In the records that follow, find each line with "background" and pull it out.

━━ Provided information ━━

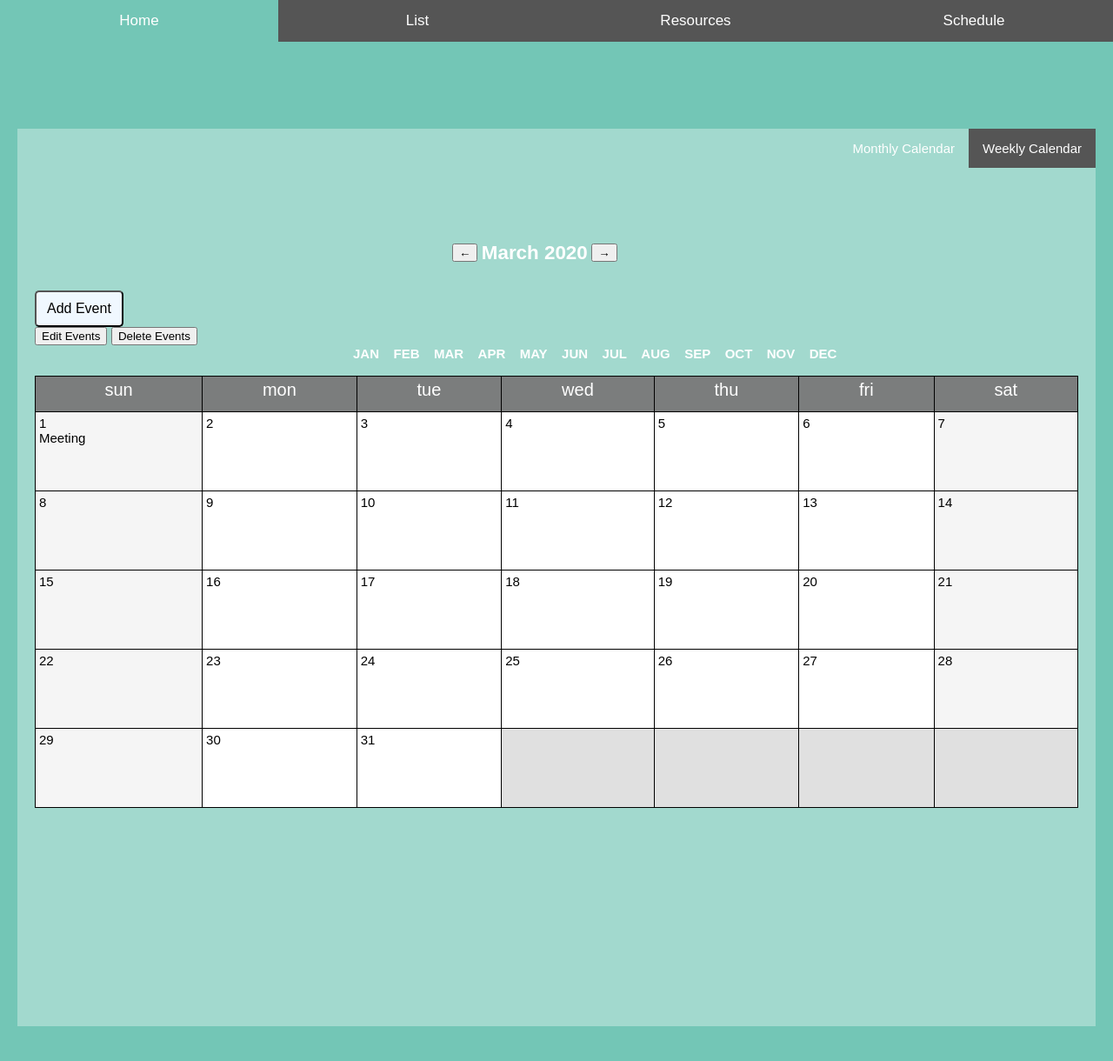
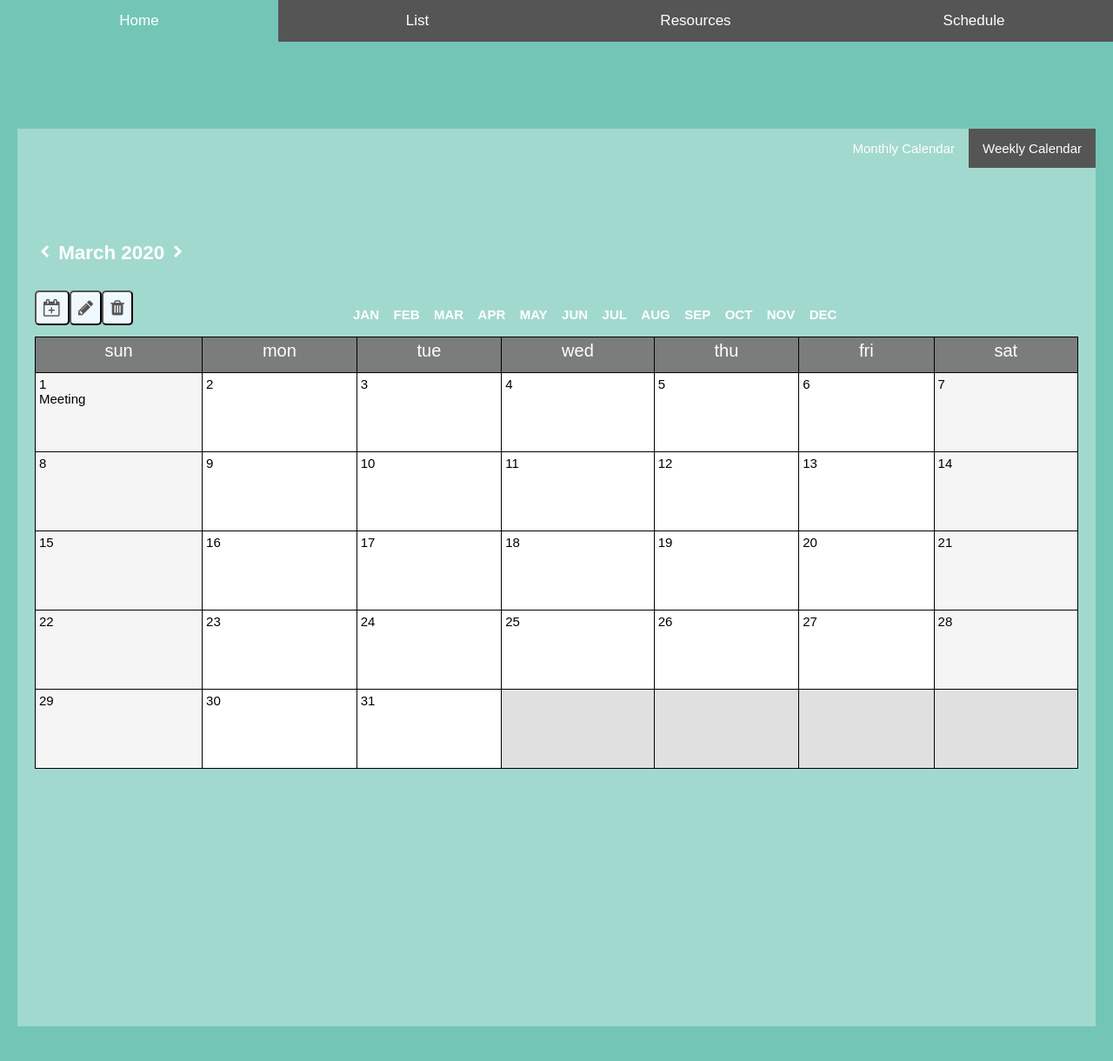
Before and after one commit to so-da-sea/star_tech_industries, a PHP site: page /index.html in a window 1280 px wide. Shown: the part 18-1238 px from the top of the page at 87% size. Run offline with PHP 8.4, Linux system fonts and the light colour scheme.

Commit message:
Completed list function.

```diff
--- a/index.html
+++ b/index.html
@@ -1,10 +1,11 @@
 
 <html>
     <head>
-
+        <link rel="stylesheet" href="https://cdnjs.cloudflare.com/ajax/libs/font-awesome/4.7.0/css/font-awesome.min.css">
         <link rel="stylesheet" href="styles.css" />
         <script src="Event.js"></script>
         <script src="Month.js"></script>
+        <meta http-equiv="Content-Type" content="text/html; charset=utf8" />
 
         <Title> Star Tech Industries</Title>
     </head>
@@ -46,16 +47,34 @@
 
 
                 <div id="Weekly" class="tabcontentSubTab">
-                    <div class= "moving" ><button id= "moveBackwardsWeeks" onclick="moveBackwardsThroughWeeks()">&larr;</button>
-                    <h4 id = "weekHeader"></h4>
-                    <button onclick = "moveForwardsThroughWeeks()">&rarr;</button>
+                    <div class= "moving" ><button id="moveBackwardsWeeks" class= "arrowButtons" onclick="moveBackwardsThroughWeeks()"><i class="fa fa-chevron-left"></i></button>
+                        <emsp></emsp>
+                        <h4 id = "weekHeader"></h4>
+                        <emsp></emsp>
+                    <button class= "arrowButtons" onclick = "moveForwardsThroughWeeks()"><i class="fa fa-chevron-right"></i></button>
                         </div>
 
-                     <div class="weekAddingEvent" onclick="infoEvent()" ><button class="addEvent"><i class="fa fa-plus-square"></i> Add Event </button>
-                                <span class="eventText" id="weekEventNew"></span>
-                            </div>
-                    <button onclick= "editEvent()">Edit Events</button>
-                    <button onclick= "deleteEvent()">Delete Events </button>
+                    <button class="editEvents" onclick="infoEvent()"> <i class="fa fa-calendar-plus-o"></i>  </button>
+                    <button class="editEvents" onclick= "editEvent()">  <i class="fa fa-pencil"></i>  </button>
+                    <button class="editEvents" onclick= "deleteEvent()">  <i class="fa fa-trash"></i>  </button>
+                    <br>
+                    <br>
+
+                    <br>
+                    <div id="weekButtons">
+                        <button onclick="setUpWeek(january,1)">JAN</button>
+                        <button onclick="setUpWeek(february,1)">FEB</button>
+                        <button onclick="setUpWeek(march,1)">MAR</button>
+                        <button onclick="setUpWeek(april,1)">APR</button>
+                        <button onclick="setUpWeek(may,1)">MAY</button>
+                        <button onclick="setUpWeek(june,1)">JUN</button>
+                        <button onclick="setUpWeek(july,1)">JUL</button>
+                        <button onclick="setUpWeek(august,1)">AUG</button>
+                        <button onclick="setUpWeek(september,1)">SEP</button>
+                        <button onclick="setUpWeek(october,1)">OCT</button>
+                        <button onclick="setUpWeek(november,1)">NOV</button>
+                        <button onclick="setUpWeek(december,1)">DEC</button>
+                    </div>
 
                     <div class= "week2">
                            <div class="weekday">sun</div>
@@ -77,22 +96,21 @@
 
                 <div id="Monthly" class="tabcontentSubTab">
                     <div class= "moving" id= "moving">
-                        <button id= "moveBackwardsMonths" onclick = "moveBackwardsThroughMonths()">&larr;</button>
+                        <button class= "arrowButtons" onclick = "moveBackwardsThroughMonths()"><i class="fa fa-chevron-left"></i></button>
                         <h4 id="heading"></h4>
-                        <button onclick = "moveForwardsThroughMonths()">&rarr;</button>
+                        <button class="arrowButtons" onclick = "moveForwardsThroughMonths()"><i class="fa fa-chevron-right"></i></button>
                     </div>
 
-                        <div class="addingEvent" onclick="infoEvent()" ><button class="addEvent">Add Event </button>
-                                <span class="eventText" id="eventNew"></span>
-                            </div>
-                    <button onclick= "editEvent()">Edit Events</button>
-                    <button onclick= "deleteEvent()">Delete Events </button>
+                    <div id="eventBox" class="rectangle">
+                        <span class="closeX">&times;</span>
+                        <div id="eventsBoxMonthly"></div>
+                    </div>
 
+                    <button class="editEvents" onclick="infoEvent()"> <i class="fa fa-calendar-plus-o"></i>  </button>
+                    <button class="editEvents" onclick= "editEvent()">  <i class="fa fa-pencil"></i>  </button>
+                    <button class="editEvents" onclick= "deleteEvent()">  <i class="fa fa-trash"></i>  </button>
 
-                    <div id="eventBox" class="rectangle">
-                    <span class="closeX">&times;</span>
-                    <div id="eventsBoxMonthly"></div>
-                </div>
+                    <br>
                 <div id="monthButtons">
                         <button onclick="setUpMonth(january)">JAN</button>
                         <button onclick="setUpMonth(february)">FEB</button>
@@ -163,23 +181,17 @@
                     </div>
         </div>
 
+
         <div id="List" class="tabcontent">
-               <h4>List</h4>
-
-
-
-                    <h4>To Do:</h4>
                          <div id="todoContainer">
-                                <div>
-                                <label>Enter a task: <input type="text" id="todoInput"/></label>
-                                    <br>
-                                <button id="todoButton">Add Task to List</button>
-                                    <ul id="todos">
-
-                                    </ul>
+                                <div id="myDIV" class="header">
+                                    <h5>My To Do List</h5>
+                                    <input type="text" id="myInput" placeholder="Title...">
+                                    <button class="addBtn" onclick="newElement()">Add</button>
                                 </div>
-
                             </div>
+                    <ul id="myUL">
+                    </ul>
                  </div>
 
 
@@ -436,6 +448,8 @@
 
 
 
+
+
                 <script src="cal-actions.js"> </script>
 
     </body>
--- a/styles.css
+++ b/styles.css
@@ -5,10 +5,25 @@ body, html {
                 font-family: sans-serif;
         }
 
-        .addEvent{
-            padding: 10px;
-            font-size: medium;
+        .fa {
+            font-size:20px;
+            color: #555;
+        }
+        .editEvents{
+            float: left;
+            padding: 8px;
             border-radius: 5px;
+            background-color: aliceblue;
+            display: flex;
+        }
+        .arrowButtons{
+            border:none;
+            padding: 6px;
+            background: none;
+        }
+        .fa-chevron-left,.fa-chevron-right{
+            font-size:15px;
+            color: white;
         }
             .tablink{
             background-color:#555;
@@ -100,7 +113,7 @@ body, html {
 /*                padding: 2px;*/
 /*            }*/
 
-            #monthButtons > *{
+            #monthButtons > *,#weekButtons > *{
                 border-radius:0;
                 border:none;
                 /*background-color:#f5f5f5;*/
@@ -110,6 +123,7 @@ body, html {
                 font-weight: bold;
                 font-size: 15px;
                 display: inline-block;
+                position: sticky;
             }
 
             #monthButtons{
@@ -157,18 +171,11 @@ body, html {
            .day, .may, .weekday{
                padding: 4px;
            }
-           .addevent{
-                color:black;
-                font-family: sans-serif;
-                padding: 10px 12px;
-                text-align: center;
-                background-color: aliceblue
-
-            }
 
 
             /*weekly calendar stuff*/
             .week2{
+                display:grid;
            grid-template-columns: auto auto auto auto auto auto auto;
            grid-template-rows: 40px 350px;
            display:grid;
```
Also changed, not shown: other parts of styles.css (+101 -8 lines), cal-actions.js (+86 -18 lines), 5 other files.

━━━

= Answer below =
+            background-color: aliceblue;
+            background: none;
             background-color:#555;
                 /*background-color:#f5f5f5;*/
-                background-color: aliceblue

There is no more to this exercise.